→ **Task goal**
Copy out every line of the records in which "apply" can be found.

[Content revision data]
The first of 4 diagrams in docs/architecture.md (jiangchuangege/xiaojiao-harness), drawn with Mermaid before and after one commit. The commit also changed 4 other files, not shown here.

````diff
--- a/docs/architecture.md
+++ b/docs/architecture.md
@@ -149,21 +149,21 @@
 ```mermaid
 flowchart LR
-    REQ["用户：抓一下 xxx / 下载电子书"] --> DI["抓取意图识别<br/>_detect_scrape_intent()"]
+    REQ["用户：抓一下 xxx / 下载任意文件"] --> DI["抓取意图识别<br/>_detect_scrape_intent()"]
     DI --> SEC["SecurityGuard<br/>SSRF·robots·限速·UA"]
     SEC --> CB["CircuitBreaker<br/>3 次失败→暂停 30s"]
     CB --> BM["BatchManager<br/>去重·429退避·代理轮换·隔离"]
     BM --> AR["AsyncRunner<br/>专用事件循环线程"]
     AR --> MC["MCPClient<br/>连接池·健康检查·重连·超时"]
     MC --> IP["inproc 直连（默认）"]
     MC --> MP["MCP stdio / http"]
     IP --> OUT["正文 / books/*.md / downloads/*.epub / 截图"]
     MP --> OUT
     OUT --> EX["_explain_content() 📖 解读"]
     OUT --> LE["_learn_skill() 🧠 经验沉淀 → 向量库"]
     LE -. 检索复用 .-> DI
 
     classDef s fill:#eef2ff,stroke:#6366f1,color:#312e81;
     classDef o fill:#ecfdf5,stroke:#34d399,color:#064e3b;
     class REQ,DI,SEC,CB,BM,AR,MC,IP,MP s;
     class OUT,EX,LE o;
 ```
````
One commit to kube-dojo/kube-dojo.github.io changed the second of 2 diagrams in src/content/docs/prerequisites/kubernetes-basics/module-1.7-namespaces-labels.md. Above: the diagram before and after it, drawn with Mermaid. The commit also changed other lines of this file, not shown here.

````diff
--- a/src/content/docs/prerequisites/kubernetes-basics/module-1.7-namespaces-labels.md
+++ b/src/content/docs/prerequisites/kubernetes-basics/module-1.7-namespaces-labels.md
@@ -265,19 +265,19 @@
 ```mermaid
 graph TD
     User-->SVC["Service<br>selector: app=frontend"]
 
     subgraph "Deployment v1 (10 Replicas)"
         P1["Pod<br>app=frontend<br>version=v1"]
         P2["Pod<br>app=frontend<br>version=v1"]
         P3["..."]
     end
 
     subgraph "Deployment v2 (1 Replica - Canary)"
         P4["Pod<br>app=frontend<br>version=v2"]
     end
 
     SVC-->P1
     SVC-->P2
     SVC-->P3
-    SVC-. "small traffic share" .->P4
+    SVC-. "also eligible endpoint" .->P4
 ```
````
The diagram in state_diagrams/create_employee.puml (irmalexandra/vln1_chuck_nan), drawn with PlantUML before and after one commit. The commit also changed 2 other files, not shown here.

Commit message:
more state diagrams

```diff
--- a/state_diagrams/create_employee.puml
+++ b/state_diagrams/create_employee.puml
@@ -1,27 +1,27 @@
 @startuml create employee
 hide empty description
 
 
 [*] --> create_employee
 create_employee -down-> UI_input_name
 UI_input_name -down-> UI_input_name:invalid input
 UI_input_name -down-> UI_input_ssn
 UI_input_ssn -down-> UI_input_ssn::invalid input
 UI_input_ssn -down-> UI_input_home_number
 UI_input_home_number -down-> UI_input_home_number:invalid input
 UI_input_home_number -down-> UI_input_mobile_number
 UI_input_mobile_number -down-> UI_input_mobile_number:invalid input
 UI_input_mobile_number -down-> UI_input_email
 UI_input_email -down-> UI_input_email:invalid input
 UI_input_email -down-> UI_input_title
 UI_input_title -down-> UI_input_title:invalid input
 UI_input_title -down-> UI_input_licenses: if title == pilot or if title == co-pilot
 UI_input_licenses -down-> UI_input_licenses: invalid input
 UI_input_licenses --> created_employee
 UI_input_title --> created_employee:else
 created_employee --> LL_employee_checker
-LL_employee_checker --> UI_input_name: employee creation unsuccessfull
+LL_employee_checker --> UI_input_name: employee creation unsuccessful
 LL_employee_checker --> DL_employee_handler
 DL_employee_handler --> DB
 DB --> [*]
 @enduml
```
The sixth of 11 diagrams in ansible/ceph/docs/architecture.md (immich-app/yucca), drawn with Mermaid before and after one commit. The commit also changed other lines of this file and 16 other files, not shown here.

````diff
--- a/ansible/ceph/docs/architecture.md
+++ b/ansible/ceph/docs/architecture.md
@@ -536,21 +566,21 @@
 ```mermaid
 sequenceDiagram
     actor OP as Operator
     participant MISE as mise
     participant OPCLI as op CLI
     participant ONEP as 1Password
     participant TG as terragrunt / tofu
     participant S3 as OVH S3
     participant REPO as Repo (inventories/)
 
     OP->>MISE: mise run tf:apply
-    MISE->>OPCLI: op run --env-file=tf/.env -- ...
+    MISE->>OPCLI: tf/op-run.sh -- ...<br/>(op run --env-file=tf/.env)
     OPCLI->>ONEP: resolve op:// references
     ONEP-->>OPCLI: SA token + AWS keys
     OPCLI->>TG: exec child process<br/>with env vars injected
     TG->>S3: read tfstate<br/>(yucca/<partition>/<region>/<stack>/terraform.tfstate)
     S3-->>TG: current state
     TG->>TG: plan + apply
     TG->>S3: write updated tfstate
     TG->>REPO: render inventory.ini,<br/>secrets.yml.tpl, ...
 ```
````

→ **Result of the exercise**
     OP->>MISE: mise run tf:apply
     TG->>TG: plan + apply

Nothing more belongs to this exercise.